**What you are asked to do:** Repeat the listing word for word, but skip any pictures.

**Records shown:**
==========
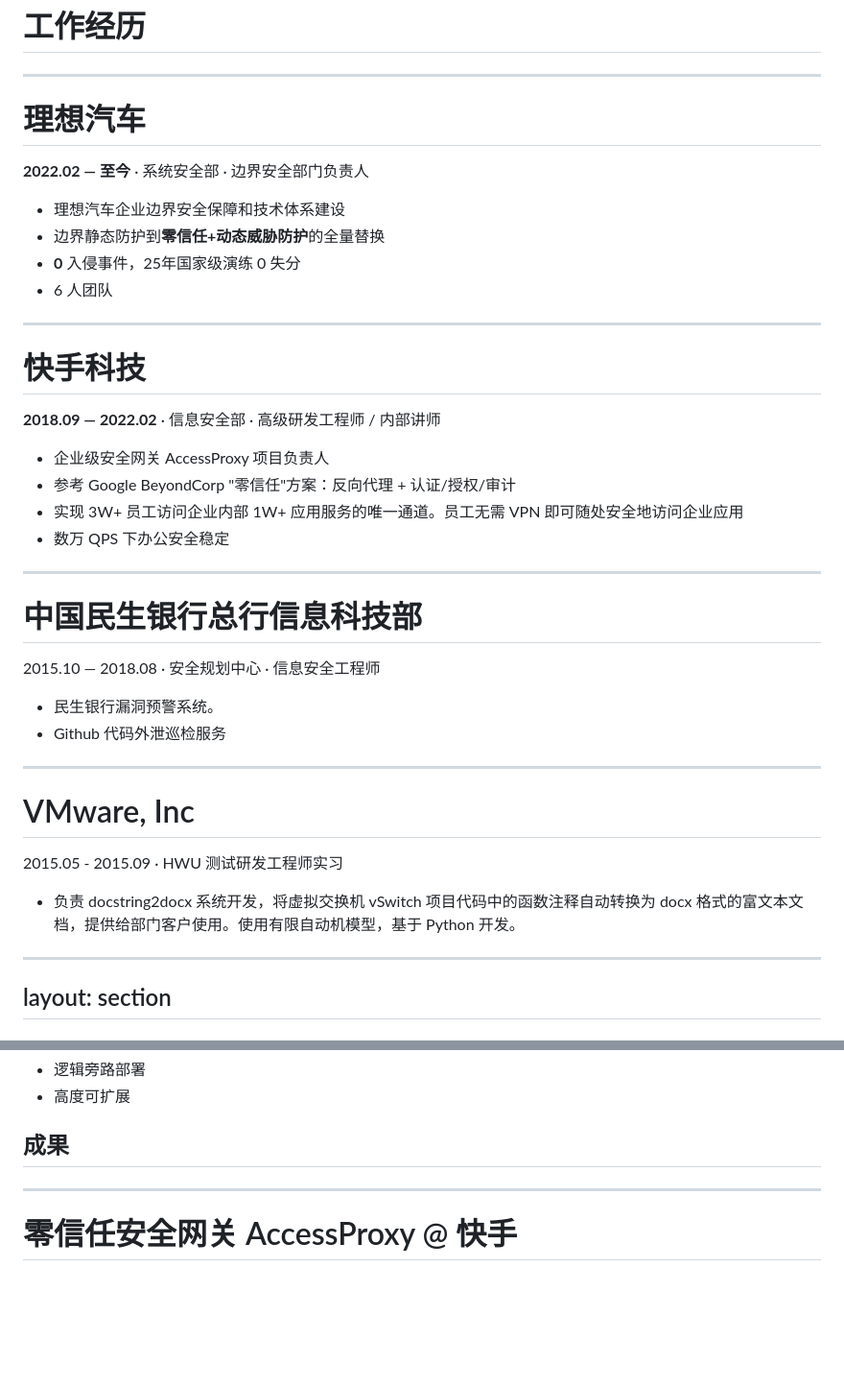
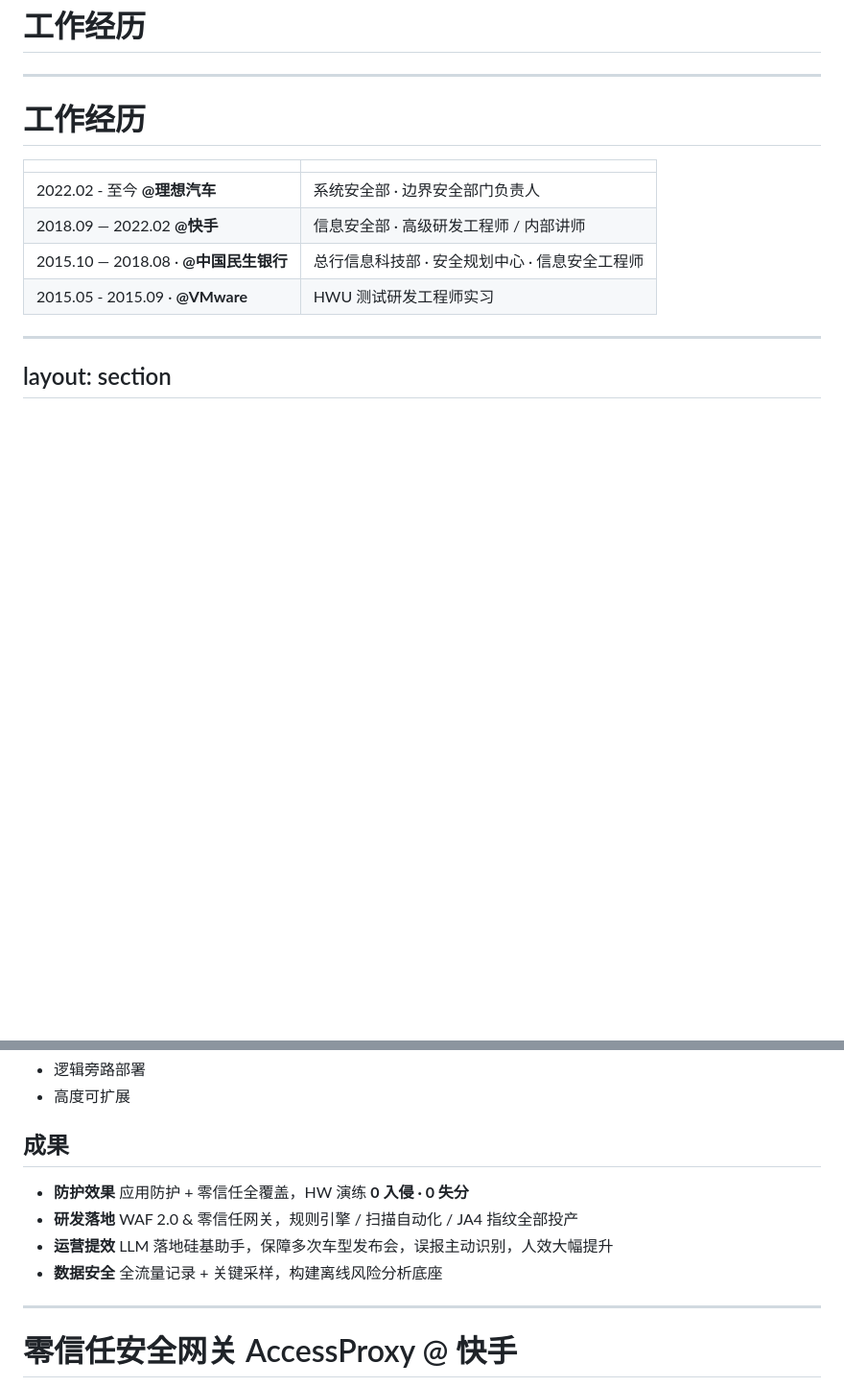
Before and after one commit to downtown12/slides_of_mine, a Markdown page: slides.md, 2 parts joined by grey strips. Shown at 96% size. GitHub-like rendering; blank space fills up the shorter version.

Commit message:
docs: shorten work experience

```diff
--- a/slides.md
+++ b/slides.md
@@ -93,39 +93,17 @@ layout: section
 
 ---
 
-# 理想汽车
-**2022.02 — 至今** · 系统安全部 · 边界安全部门负责人
-
-- 理想汽车企业边界安全保障和技术体系建设
-- 边界静态防护到**零信任+动态威胁防护**的全量替换
-- **0** 入侵事件，25年国家级演练 0 失分
-- 6 人团队
-
----
-
-# 快手科技
-**2018.09 — 2022.02** · 信息安全部 · 高级研发工程师 / 内部讲师
+# 工作经历
 
 
-- 企业级安全网关 AccessProxy 项目负责人
-- 参考 Google BeyondCorp "零信任"方案：反向代理 + 认证/授权/审计
-- 实现 3W+ 员工访问企业内部 1W+ 应用服务的唯一通道。员工无需 VPN 即可随处安全地访问企业应用
-- 数万 QPS 下办公安全稳定
 
----
+|                                                     |                             |
+| --------------------------------------------------- | --------------------------- |
+| 2022.02 - 至今  **@理想汽车**                | 系统安全部 · 边界安全部门负责人  |
+| 2018.09 — 2022.02 **@快手** | 信息安全部 · 高级研发工程师 / 内部讲师 |
+| 2015.10 — 2018.08 · **@中国民生银行**  | 总行信息科技部 · 安全规划中心 · 信息安全工程师 |
+| 2015.05 - 2015.09 · **@VMware** | HWU 测试研发工程师实习 |
 
-# 中国民生银行总行信息科技部
-2015.10 — 2018.08 · 安全规划中心 · 信息安全工程师
-
-- 民生银行漏洞预警系统。
-- Github 代码外泄巡检服务
-
----
-
-# VMware, Inc
-2015.05 - 2015.09 · HWU 测试研发工程师实习
-
-- 负责 docstring2docx 系统开发，将虚拟交换机 vSwitch 项目代码中的函数注释自动转换为 docx 格式的富文本文档，提供给部门客户使用。使用有限自动机模型，基于 Python 开发。
 
 ---
 layout: section
@@ -148,7 +126,10 @@ layout: section
 - 高度可扩展
 
 ## 成果
-
+- **防护效果** 应用防护 + 零信任全覆盖，HW 演练 **0 入侵 · 0 失分**
+- **研发落地** WAF 2.0 & 零信任网关，规则引擎 / 扫描自动化 / JA4 指纹全部投产
+- **运营提效** LLM 落地硅基助手，保障多次车型发布会，误报主动识别，人效大幅提升
+- **数据安全** 全流量记录 + 关键采样，构建离线风险分析底座
 ---
 
 # 零信任安全网关 AccessProxy @ 快手
```
Also changed, not shown: other parts of slides.md (+3 -3 lines).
==========
**Expected answer:**
Before and after one commit to downtown12/slides_of_mine, a Markdown page: slides.md, 2 parts joined by grey strips. Shown at 96% size. GitHub-like rendering; blank space fills up the shorter version.

Commit message:
docs: shorten work experience

```diff
--- a/slides.md
+++ b/slides.md
@@ -93,39 +93,17 @@ layout: section
 
 ---
 
-# 理想汽车
-**2022.02 — 至今** · 系统安全部 · 边界安全部门负责人
-
-- 理想汽车企业边界安全保障和技术体系建设
-- 边界静态防护到**零信任+动态威胁防护**的全量替换
-- **0** 入侵事件，25年国家级演练 0 失分
-- 6 人团队
-
----
-
-# 快手科技
-**2018.09 — 2022.02** · 信息安全部 · 高级研发工程师 / 内部讲师
+# 工作经历
 
 
-- 企业级安全网关 AccessProxy 项目负责人
-- 参考 Google BeyondCorp "零信任"方案：反向代理 + 认证/授权/审计
-- 实现 3W+ 员工访问企业内部 1W+ 应用服务的唯一通道。员工无需 VPN 即可随处安全地访问企业应用
-- 数万 QPS 下办公安全稳定
 
----
+|                                                     |                             |
+| --------------------------------------------------- | --------------------------- |
+| 2022.02 - 至今  **@理想汽车**                | 系统安全部 · 边界安全部门负责人  |
+| 2018.09 — 2022.02 **@快手** | 信息安全部 · 高级研发工程师 / 内部讲师 |
+| 2015.10 — 2018.08 · **@中国民生银行**  | 总行信息科技部 · 安全规划中心 · 信息安全工程师 |
+| 2015.05 - 2015.09 · **@VMware** | HWU 测试研发工程师实习 |
 
-# 中国民生银行总行信息科技部
-2015.10 — 2018.08 · 安全规划中心 · 信息安全工程师
-
-- 民生银行漏洞预警系统。
-- Github 代码外泄巡检服务
-
----
-
-# VMware, Inc
-2015.05 - 2015.09 · HWU 测试研发工程师实习
-
-- 负责 docstring2docx 系统开发，将虚拟交换机 vSwitch 项目代码中的函数注释自动转换为 docx 格式的富文本文档，提供给部门客户使用。使用有限自动机模型，基于 Python 开发。
 
 ---
 layout: section
@@ -148,7 +126,10 @@ layout: section
 - 高度可扩展
 
 ## 成果
-
+- **防护效果** 应用防护 + 零信任全覆盖，HW 演练 **0 入侵 · 0 失分**
+- **研发落地** WAF 2.0 & 零信任网关，规则引擎 / 扫描自动化 / JA4 指纹全部投产
+- **运营提效** LLM 落地硅基助手，保障多次车型发布会，误报主动识别，人效大幅提升
+- **数据安全** 全流量记录 + 关键采样，构建离线风险分析底座
 ---
 
 # 零信任安全网关 AccessProxy @ 快手
```
Also changed, not shown: other parts of slides.md (+3 -3 lines).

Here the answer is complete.